Footnotes:

"A. When the death of one is caused by the wrongful act or omission of another, the personal representative of the former may maintain an action therefor against the latter, or his personal representative if he is also deceased, if the former might have maintained an action had he lived, against the later, or his representative, for an injury for the same act or omission. The action must be commenced within two (2) years. . . ."

2 Title 12 O.S. 1991 § 1054 lists those who may maintain an action for wrongful death. It provides:

"In all cases where the residence of the party whose death has been caused as set forth in the preceding section of this article is at the time of his death in any other state or territory, or when, being a resident of this state, no personal representative is or has been appointed, the action provided in the said section may be brought by the widow, or where there is no widow, by the next of kin of such deceased."

3 Evans v. Olson, 550 P.2d 924, 927 (Okla. 1976); Haws v. Leuthje, 503 P.2d 871, 874 (Okla. 1972); Hill v. Graham, 424 P.2d 35, 37-38 (Okla. 1967); Title 12 O.S. 1991 § 1053 , see note 1, supra.

4 Title 12 O.S. 1991 § 109 provides:

"No action in tort to recover damages
(i) for any deficiency in the design, planning, supervision or observation of construction or construction of an improvement to real property,
(ii) for injury to property, real or personal, arising out of any such deficiency, or
(iii) for injury to the person or for wrongful death arising out of any such deficiency, shall be brought against any person owning, leasing, or in possession of such an improvement or performing or furnishing the design, planning, supervision or observation of construction or construction of such an improvement more than ten (10) years after substantial completion of such an improvement."

Although the majority opinion refers to the 1981 statute, the statute remains unchanged since 1978 and now appears in the 1991 codification. Therefore, references are to the 1991 statute.

5 Fuller v. Odom, 741 P.2d 449, 453 (Okla. 1987).

6 The Okla. Const. art. 23, § 7 provides:

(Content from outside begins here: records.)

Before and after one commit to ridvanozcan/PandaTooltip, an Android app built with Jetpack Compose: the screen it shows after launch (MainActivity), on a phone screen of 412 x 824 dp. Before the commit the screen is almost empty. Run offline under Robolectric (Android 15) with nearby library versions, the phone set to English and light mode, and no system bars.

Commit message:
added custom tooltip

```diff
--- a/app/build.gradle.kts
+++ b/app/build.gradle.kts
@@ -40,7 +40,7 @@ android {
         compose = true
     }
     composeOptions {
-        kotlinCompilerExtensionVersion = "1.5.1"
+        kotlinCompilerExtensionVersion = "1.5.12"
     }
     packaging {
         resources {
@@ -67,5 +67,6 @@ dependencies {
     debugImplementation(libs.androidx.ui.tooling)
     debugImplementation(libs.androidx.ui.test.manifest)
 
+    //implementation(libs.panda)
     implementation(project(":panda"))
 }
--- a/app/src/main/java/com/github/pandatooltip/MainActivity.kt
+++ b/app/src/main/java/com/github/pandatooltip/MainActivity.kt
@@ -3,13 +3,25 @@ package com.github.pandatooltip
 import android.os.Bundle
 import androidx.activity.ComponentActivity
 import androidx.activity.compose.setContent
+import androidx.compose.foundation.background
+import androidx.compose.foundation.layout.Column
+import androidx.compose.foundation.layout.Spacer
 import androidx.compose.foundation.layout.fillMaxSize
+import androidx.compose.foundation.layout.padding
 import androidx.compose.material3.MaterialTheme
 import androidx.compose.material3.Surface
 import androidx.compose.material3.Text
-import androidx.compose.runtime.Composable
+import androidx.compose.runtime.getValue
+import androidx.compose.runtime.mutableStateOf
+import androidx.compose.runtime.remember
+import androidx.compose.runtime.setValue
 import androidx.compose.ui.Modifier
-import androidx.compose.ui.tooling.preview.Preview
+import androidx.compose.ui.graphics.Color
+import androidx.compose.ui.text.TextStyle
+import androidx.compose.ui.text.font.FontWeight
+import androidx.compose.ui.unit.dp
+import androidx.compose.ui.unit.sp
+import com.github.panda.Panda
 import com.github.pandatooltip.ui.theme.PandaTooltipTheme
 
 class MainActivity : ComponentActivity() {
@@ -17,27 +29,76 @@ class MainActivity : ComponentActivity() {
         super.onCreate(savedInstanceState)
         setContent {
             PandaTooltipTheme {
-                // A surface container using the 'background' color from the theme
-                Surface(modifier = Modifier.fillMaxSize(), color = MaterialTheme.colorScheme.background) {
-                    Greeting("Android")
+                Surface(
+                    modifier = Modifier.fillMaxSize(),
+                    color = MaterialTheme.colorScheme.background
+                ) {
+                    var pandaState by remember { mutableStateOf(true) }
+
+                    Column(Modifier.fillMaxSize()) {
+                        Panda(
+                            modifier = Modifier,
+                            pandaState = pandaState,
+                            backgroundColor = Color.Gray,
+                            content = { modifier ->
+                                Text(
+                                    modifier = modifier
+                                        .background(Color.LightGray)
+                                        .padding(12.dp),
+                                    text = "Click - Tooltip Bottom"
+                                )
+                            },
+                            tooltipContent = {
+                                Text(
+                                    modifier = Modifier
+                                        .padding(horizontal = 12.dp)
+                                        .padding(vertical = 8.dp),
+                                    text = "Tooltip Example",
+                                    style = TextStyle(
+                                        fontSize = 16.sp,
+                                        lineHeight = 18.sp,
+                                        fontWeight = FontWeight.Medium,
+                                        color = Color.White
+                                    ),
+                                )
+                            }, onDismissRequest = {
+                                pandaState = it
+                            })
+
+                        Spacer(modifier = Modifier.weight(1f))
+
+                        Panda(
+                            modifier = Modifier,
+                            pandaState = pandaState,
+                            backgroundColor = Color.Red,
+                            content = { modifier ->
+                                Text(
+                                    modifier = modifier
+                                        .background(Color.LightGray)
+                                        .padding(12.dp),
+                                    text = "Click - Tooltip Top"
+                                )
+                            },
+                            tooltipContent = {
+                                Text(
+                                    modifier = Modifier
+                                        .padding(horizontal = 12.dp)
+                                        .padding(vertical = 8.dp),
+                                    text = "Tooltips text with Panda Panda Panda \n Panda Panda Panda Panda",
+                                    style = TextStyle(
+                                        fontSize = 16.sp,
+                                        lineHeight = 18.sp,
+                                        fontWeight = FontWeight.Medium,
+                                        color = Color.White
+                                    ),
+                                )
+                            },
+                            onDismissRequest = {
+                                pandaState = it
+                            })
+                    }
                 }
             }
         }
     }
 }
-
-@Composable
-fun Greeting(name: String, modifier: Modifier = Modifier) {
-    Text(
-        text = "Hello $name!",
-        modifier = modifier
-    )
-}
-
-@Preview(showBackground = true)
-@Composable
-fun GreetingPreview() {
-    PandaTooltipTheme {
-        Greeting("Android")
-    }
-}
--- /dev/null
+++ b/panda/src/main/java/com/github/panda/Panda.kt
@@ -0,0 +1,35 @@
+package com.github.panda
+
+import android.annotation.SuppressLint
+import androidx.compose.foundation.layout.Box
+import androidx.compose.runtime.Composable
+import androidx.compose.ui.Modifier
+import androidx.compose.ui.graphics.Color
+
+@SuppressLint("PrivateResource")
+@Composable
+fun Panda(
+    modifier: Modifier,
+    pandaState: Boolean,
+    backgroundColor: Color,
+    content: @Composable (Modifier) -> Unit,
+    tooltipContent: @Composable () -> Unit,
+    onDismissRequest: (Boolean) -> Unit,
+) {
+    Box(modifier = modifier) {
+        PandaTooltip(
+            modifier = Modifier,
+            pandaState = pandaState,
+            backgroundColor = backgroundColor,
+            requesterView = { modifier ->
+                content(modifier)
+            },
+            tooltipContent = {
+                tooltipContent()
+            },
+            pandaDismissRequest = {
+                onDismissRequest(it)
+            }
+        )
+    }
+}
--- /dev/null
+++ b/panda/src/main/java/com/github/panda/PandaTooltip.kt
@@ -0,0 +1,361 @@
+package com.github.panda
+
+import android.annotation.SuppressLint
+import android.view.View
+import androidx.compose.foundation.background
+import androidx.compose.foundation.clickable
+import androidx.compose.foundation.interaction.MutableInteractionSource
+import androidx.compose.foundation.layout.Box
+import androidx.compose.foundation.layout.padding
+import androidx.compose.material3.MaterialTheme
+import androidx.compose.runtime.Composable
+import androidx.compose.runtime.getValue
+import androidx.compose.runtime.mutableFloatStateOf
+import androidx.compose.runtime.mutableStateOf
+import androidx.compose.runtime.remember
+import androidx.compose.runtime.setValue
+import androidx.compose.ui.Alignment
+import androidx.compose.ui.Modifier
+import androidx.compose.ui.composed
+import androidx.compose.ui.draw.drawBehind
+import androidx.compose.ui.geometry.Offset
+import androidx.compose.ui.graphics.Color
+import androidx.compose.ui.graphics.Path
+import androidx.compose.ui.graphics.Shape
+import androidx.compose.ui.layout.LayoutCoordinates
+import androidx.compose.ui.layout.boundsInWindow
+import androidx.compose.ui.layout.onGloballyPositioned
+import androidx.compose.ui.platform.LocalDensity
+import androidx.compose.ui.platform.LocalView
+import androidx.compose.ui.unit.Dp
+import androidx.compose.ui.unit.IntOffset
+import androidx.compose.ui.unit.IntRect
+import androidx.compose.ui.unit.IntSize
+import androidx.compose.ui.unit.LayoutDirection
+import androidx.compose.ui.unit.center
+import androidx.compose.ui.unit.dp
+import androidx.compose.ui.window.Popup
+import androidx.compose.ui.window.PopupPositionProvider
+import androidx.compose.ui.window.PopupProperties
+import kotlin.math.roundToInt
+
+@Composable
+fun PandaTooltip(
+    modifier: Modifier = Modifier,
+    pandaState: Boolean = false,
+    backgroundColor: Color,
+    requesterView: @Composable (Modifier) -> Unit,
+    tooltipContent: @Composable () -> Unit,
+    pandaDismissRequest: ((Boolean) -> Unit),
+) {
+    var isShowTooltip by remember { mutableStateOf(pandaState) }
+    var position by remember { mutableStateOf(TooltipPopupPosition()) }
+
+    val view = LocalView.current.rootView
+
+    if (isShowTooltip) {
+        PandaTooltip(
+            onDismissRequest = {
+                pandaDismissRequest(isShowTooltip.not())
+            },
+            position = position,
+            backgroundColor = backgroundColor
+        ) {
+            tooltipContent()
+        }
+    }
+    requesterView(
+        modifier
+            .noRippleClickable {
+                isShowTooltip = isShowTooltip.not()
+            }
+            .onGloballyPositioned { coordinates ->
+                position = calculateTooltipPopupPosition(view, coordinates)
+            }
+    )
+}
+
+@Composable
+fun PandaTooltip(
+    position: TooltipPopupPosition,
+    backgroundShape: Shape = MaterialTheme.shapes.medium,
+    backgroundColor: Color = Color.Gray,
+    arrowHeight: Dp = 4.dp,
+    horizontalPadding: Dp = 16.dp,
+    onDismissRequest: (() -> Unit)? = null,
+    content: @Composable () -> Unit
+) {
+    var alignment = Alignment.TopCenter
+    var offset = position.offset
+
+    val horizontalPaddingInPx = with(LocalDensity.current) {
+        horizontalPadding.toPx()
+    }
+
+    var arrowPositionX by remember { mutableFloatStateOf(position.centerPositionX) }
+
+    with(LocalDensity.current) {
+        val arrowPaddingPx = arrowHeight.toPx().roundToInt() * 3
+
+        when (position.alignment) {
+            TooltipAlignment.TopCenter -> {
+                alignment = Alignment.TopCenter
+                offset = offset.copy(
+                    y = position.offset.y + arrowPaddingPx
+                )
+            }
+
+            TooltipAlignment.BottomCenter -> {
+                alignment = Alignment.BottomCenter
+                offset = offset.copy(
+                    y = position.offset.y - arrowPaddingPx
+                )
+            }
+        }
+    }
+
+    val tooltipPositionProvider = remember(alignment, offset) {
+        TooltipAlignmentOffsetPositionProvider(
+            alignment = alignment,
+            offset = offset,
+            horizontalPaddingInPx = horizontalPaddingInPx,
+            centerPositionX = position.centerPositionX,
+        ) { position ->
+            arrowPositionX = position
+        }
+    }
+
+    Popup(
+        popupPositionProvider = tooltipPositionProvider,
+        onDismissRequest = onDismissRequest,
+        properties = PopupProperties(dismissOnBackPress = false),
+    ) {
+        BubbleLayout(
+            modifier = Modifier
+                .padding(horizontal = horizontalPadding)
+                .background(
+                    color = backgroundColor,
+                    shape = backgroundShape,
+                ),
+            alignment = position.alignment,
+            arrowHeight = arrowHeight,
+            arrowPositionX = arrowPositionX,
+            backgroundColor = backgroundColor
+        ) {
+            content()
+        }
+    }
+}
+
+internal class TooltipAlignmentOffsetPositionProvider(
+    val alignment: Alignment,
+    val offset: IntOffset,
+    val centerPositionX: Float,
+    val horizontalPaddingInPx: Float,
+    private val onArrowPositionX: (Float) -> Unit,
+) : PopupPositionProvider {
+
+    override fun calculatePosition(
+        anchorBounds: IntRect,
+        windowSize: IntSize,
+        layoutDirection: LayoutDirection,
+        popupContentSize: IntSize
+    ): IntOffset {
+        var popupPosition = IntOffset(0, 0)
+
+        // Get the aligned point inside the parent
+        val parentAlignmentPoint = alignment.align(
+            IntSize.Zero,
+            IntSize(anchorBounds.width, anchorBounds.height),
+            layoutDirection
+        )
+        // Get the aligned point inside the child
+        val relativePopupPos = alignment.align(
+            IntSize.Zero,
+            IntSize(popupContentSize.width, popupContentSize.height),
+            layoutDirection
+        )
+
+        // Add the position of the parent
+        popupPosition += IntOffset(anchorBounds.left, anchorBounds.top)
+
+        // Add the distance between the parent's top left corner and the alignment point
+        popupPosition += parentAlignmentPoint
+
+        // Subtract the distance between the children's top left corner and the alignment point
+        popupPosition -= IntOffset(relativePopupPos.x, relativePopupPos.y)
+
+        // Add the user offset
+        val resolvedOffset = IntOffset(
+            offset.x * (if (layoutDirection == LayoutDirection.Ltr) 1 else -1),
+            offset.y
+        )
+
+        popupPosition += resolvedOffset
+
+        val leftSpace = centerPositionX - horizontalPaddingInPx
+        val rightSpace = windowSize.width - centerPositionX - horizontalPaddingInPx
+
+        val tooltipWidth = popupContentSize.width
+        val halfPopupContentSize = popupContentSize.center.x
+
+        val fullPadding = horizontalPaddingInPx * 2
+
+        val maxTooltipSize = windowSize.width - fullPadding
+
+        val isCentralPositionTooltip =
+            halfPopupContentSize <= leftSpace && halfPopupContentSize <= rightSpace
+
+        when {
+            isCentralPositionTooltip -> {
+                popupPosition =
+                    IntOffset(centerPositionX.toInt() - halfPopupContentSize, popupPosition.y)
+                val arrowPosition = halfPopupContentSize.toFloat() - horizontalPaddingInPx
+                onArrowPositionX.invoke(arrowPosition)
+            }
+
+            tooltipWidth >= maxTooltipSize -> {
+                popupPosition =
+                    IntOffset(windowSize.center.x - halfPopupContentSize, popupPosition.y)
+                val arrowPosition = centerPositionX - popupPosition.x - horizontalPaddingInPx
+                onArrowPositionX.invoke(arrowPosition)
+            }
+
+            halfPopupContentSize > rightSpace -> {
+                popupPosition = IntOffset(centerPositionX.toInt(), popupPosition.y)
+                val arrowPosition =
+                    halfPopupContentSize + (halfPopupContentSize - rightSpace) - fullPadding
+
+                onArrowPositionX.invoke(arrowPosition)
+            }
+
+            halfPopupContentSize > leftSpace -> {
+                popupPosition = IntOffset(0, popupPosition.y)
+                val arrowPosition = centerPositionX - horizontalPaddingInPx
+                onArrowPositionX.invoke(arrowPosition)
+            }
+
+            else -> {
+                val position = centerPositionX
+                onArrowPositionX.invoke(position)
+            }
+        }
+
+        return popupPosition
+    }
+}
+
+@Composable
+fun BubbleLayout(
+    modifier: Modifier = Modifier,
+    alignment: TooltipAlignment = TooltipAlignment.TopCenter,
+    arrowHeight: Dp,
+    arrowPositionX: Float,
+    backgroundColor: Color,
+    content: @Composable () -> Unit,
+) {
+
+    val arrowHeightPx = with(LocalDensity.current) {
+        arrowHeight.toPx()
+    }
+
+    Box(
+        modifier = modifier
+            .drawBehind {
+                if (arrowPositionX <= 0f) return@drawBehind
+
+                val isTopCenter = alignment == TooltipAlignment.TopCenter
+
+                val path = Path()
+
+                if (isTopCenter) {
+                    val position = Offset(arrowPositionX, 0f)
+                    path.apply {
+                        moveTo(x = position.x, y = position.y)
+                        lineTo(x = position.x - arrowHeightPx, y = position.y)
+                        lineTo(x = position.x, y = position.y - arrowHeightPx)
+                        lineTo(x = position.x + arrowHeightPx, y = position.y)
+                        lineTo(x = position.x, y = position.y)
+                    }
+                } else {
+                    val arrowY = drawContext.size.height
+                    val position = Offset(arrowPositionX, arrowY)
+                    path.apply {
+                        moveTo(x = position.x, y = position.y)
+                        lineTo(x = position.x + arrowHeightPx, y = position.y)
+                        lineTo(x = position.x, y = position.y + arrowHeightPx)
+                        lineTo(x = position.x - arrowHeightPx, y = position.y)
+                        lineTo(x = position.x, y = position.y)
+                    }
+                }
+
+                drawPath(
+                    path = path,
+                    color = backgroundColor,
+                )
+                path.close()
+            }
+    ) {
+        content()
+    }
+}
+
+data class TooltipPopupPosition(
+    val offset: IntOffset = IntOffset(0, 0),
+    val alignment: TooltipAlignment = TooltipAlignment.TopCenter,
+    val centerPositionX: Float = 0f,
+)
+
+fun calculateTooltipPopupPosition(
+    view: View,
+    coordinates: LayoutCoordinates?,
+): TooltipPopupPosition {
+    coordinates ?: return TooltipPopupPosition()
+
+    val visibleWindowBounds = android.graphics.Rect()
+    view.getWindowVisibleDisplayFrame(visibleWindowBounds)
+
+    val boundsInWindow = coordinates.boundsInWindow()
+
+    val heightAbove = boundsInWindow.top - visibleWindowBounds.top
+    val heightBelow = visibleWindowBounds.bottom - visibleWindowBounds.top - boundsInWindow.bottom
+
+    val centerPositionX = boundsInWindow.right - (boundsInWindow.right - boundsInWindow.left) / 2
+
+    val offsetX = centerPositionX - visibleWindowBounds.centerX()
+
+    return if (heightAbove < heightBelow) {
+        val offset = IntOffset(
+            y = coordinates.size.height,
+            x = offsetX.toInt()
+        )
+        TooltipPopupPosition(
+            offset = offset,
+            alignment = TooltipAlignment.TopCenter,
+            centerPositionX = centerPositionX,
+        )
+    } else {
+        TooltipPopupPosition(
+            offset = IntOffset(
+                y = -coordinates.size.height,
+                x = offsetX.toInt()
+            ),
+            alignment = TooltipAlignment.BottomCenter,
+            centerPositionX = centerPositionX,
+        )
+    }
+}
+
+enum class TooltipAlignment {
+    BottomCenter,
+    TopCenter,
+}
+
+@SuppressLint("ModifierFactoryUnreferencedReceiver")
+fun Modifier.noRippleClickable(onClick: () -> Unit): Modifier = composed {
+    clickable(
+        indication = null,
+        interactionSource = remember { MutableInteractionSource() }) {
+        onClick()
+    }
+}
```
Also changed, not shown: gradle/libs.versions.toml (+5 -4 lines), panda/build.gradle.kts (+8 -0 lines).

"The right of action to recover damages for injuries resulting in death shall never be abrogated, and the amount recoverable shall not be subject to any statutory limitation, provided however, that the Legislature may provide an amount of compensation under the Workers' Compensation Law for death resulting from injuries suffered in employment covered by such law, in which case the compensation so provided shall be exclusive, and the Legislature may enact statutory limits on the amount recoverable in civil actions or claims against the state or any of its political subdivisions."

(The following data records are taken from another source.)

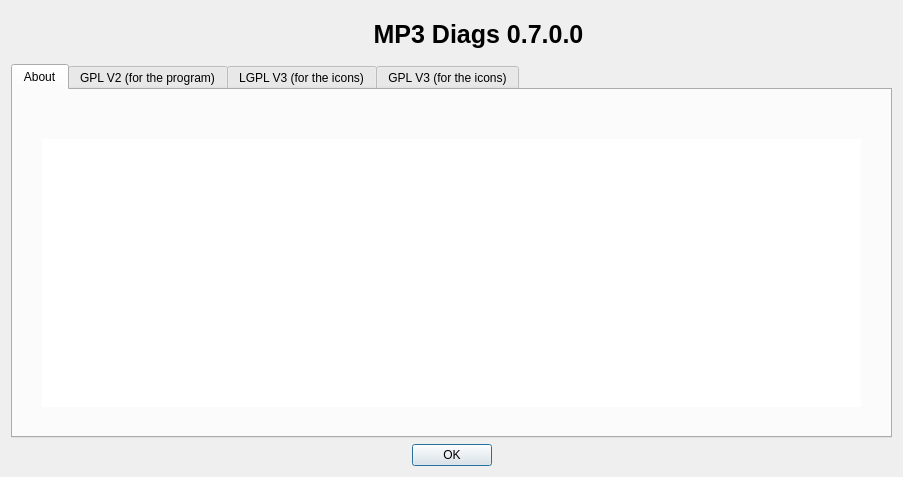
Old version of the form src/About.ui in the repository mciobanu/mp3diags.
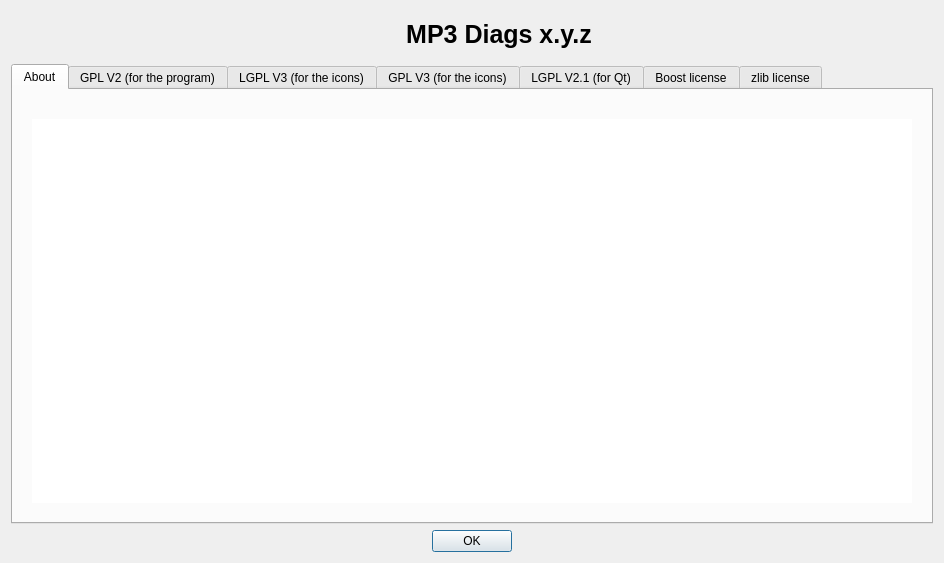
New version of the form. Icons and pictures are not drawn.

Commit message: 002 fixed aboutDlg, tracing, small fonts, misc

```diff
--- a/src/About.ui
+++ b/src/About.ui
@@ -5,8 +5,8 @@
    <rect>
     <x>0</x>
     <y>0</y>
-    <width>903</width>
-    <height>477</height>
+    <width>944</width>
+    <height>563</height>
    </rect>
   </property>
   <property name="windowTitle" >
@@ -52,7 +52,7 @@
          </font>
         </property>
         <property name="text" >
-         <string>MP3 Diags 0.7.0.0</string>
+         <string>MP3 Diags x.y.z</string>
         </property>
         <property name="alignment" >
          <set>Qt::AlignCenter</set>
@@ -76,16 +76,16 @@
         <widget class="QWidget" native="1" name="widget_2" >
          <layout class="QVBoxLayout" >
           <property name="leftMargin" >
-           <number>20</number>
+           <number>10</number>
           </property>
           <property name="topMargin" >
-           <number>40</number>
+           <number>20</number>
           </property>
           <property name="rightMargin" >
-           <number>20</number>
+           <number>10</number>
           </property>
           <property name="bottomMargin" >
-           <number>20</number>
+           <number>10</number>
           </property>
           <item>
            <widget class="QTextBrowser" name="m_pMainTextM" >
@@ -132,6 +132,36 @@
        </item>
       </layout>
      </widget>
+     <widget class="QWidget" name="tab_5" >
+      <attribute name="title" >
+       <string>LGPL V2.1 (for Qt)</string>
+      </attribute>
+      <layout class="QHBoxLayout" >
+       <item>
+        <widget class="QTextBrowser" name="m_pLgplV21M" />
+       </item>
+      </layout>
+     </widget>
+     <widget class="QWidget" name="tab_6" >
+      <attribute name="title" >
+       <string>Boost license</string>
+      </attribute>
+      <layout class="QHBoxLayout" >
+       <item>
+        <widget class="QTextBrowser" name="m_pBoostM" />
+       </item>
+      </layout>
+     </widget>
+     <widget class="QWidget" name="tab_7" >
+      <attribute name="title" >
+       <string>zlib license</string>
+      </attribute>
+      <layout class="QHBoxLayout" >
+       <item>
+        <widget class="QTextBrowser" name="m_pZlibM" />
+       </item>
+      </layout>
+     </widget>
     </widget>
    </item>
    <item>
```
The commit also changes 118 other files.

7 L. Carroll, Alice In Wonderland (Norton 1971).

8 See also, Tabler v. Wallace, 704 S.W.2d 179, 184 (Ky. 1986). See also, F. McGovern, "Symposium Products Liability - The Variety, Policy & Constitutionality of Product Liability Statutes of Repose," 30 Am.U.L.Rev. 579, 617 (1981).

9 The Okla. Const. art. 23, § 7 , see note 6, supra.

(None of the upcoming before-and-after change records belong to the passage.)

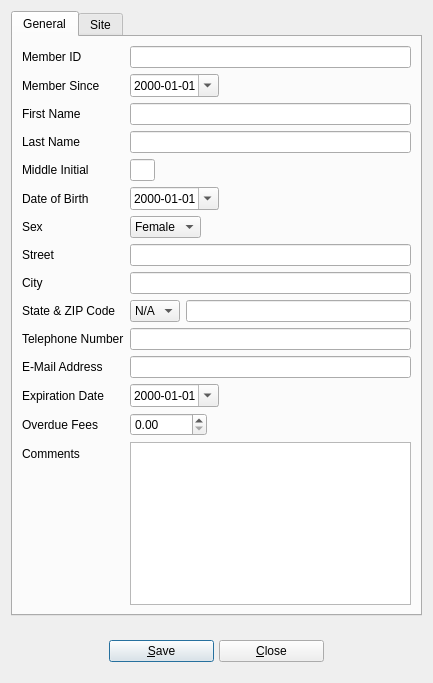
The window that userinfo.ui (textbrowser/biblioteq) describes before a commit, drawn with Qt 5.
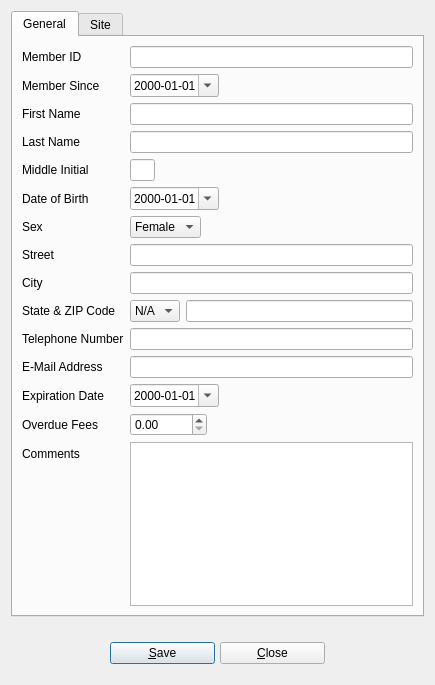
The same window after the commit. Icons and pictures are not drawn.

The edit to the form file:
```diff
--- a/userinfo.ui
+++ b/userinfo.ui
@@ -6,8 +6,8 @@
    <rect>
     <x>0</x>
     <y>0</y>
-    <width>433</width>
-    <height>683</height>
+    <width>435</width>
+    <height>685</height>
    </rect>
   </property>
   <property name="windowTitle">
```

10 R. Williams, The Constitution & Enabling Act, p. 301 (Co-Operative Publishing Co., 2nd Ed., 1941).

11 The N.Y. Const. art. 1, § 16 provides:

"The right of action now existing to recover damages for injuries resulting in death, shall never be abrogated; and the amount recoverable shall not be subject to any statutory limitation."

12 Title 12 O.S. 1991 § 109 , see note 4, supra.

13 Id.

14 The Okla. Const. art. 23, § 7 , see note 6, supra. See also, Perkins v. Northeastern Log Homes, 808 S.W.2d 809, 817 (Ky. 1991); Berry v. Beech Aircraft Corp., 717 P.2d 670, 685 (1985); T. Olsen, "Oklahoma's Statute of Repose, Limiting the Liability of Architects & Engineers for Negligence: A Potential Nightmare," 22 Tulsa L.J. 85, 99 (1986).